Love, known online under the aliases “Nsh,” “Route,” and “Peace,” is the son of a Baptist chaplain at the nearby Highpoint North prison. His mother works there as a teacher. Love is also an activist, and participated in Occupy Glasgow.
Love was arrested by officers of the British National Crime Agency after an investigation by the U.S. Army’s Criminal Investigation Command. He has been accused of hacking into protected American federal databases in 10 attacks since October 2012, committing these break-ins in conjunction with three compatriots in Sweden and Australia.
“You have no idea how much we can fuck with the U.S. government if we wanted to,” Love allegedly said in an IRC chat. What Love and his colleagues hacked, he said, “is really sensitive. It’s basically every piece of information you’d need to do full identity theft on any employee or contractor.”
Love’s behavior “endangers the security of our country and is an affront to those who serve,” New Jersey District Attorney Paul Fishman said. He accused Love and his colleagues with cracking “thousands” of networks, according to the Guardian.
A source affiliated with the hacker collective Anonymous was skeptical of the extent of Love’s alleged hacking.
“If Lauri Love is the hacker he is alleged to be his motives were political. Government estimates of damages and attacks are always overblown. The charges against him clearly do not reflect ‘thousands’ of hacks,” he told the Daily Dot.
The indictment calls Love a “sophisticated and prolific computer hacker who specialised in gaining access to the computer networks of large organisations, including government agencies, collecting confidential data including personally identifiable information from within the compromised networks, and exfiltrating the data out of the compromised networks.”
He has been charged with one count of unauthorized access to a U.S. government computer and one count of conspiracy. Law enforcement representatives said Love and his cohorts had gained access to information on 5,000 individuals, department budgets, and procurement processes. They took the information in the hopes of disrupting American government operations but have not, apparently, published the data.

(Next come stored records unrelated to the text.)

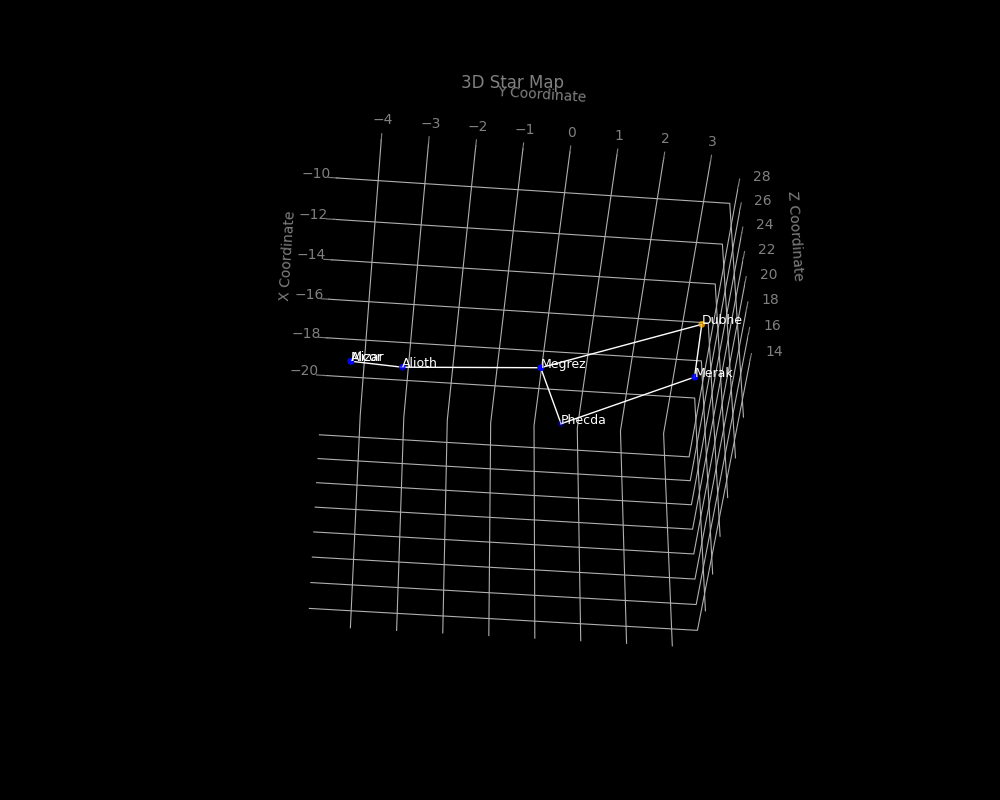
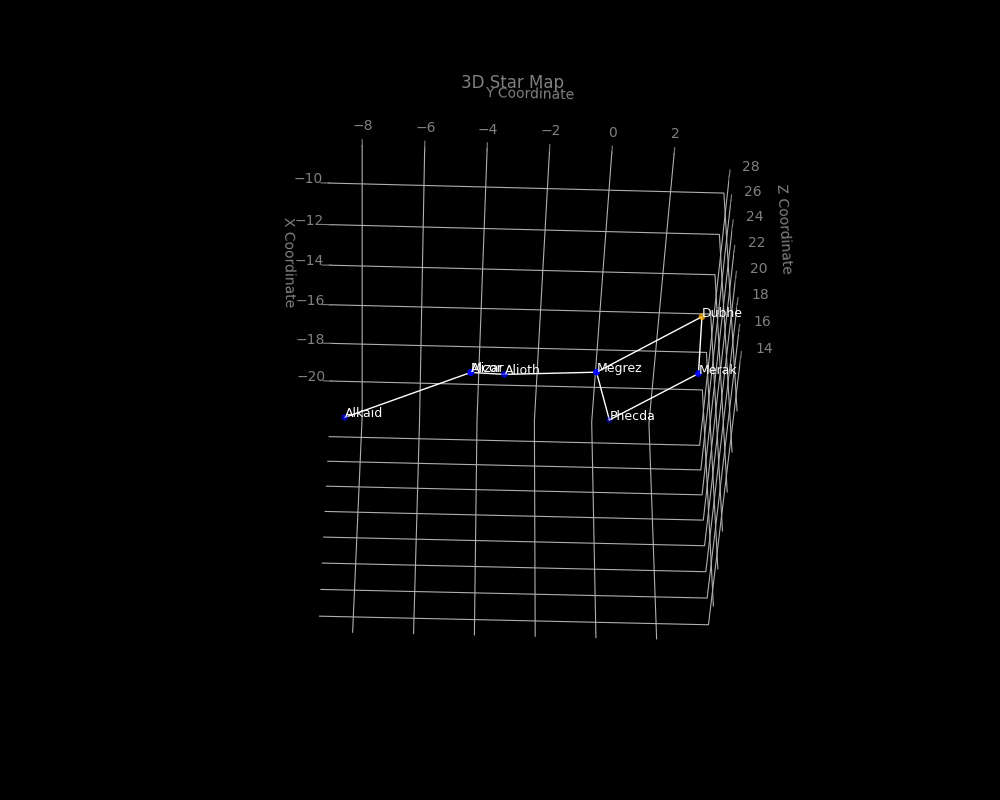
add alkaid

Changed region(s): [[0.279, 0.1562, 0.806, 0.8125], [0.496, 0.0938, 0.589, 0.125]]

diff --git a/src/big_dipper.py b/src/big_dipper.py
@@ -18,14 +18,15 @@ df = load_data(data_file_path)
 df = check_and_convert_types(df)
 
 # Big Dipper stars in Ursa Major
-big_dipper_stars = ['79Zet UMa', '77Eps UMa', '69Del UMa', '64Gam UMa', '48Bet UMa', '50Alp UMa']
-ordered_star_names = ['Mizar', 'Alcor', 'Alioth', 'Megrez', 'Dubhe', 'Merak', 'Phecda']
+big_dipper_stars = ['79Zet UMa', '77Eps UMa', '69Del UMa', '64Gam UMa', '48Bet UMa', '50Alp UMa', '85Eta UMa']
+ordered_star_names = ['Alkaid', 'Mizar', 'Alcor', 'Alioth', 'Megrez', 'Dubhe', 'Merak', 'Phecda']
 
 # filter the df to include only the Big Dipper stars
 df = df[df['alt_name'].isin(big_dipper_stars)]
 
 # map alternative names to common names
 name_mapping = {
+    '85Eta UMa': 'Alkaid',    
     '79Zet UMa': 'Mizar',
     '77Eps UMa': 'Alioth',
     '69Del UMa': 'Megrez',

diff --git a/src/plotter.py b/src/plotter.py
@@ -55,7 +55,7 @@ def plot_3d_scatter(x, y, z, rgb, star_names=None):
     ax.zaxis.pane.set_edgecolor('black')
 
     # viewing angle (elevation, azimuth)
-    ax.view_init(-44, -5)
+    ax.view_init(-43, -2)
 
     # show plot
     plt.show()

Love has been released on bail until a February hearing date. In British courts, he faces five years in prison and a $250,000 fine for each count. Should he be extradited to the U.S., he would face 10 years in prison and a fine equalling twice the amount of the damage caused by the hack.
Love is only the latest foreign hacker to be placed under arrest for cracking U.S. government websites, the most prominent of which were LulzSec’s Jake Davis, Darren Martyn, and Donncha O’Cearrbhail.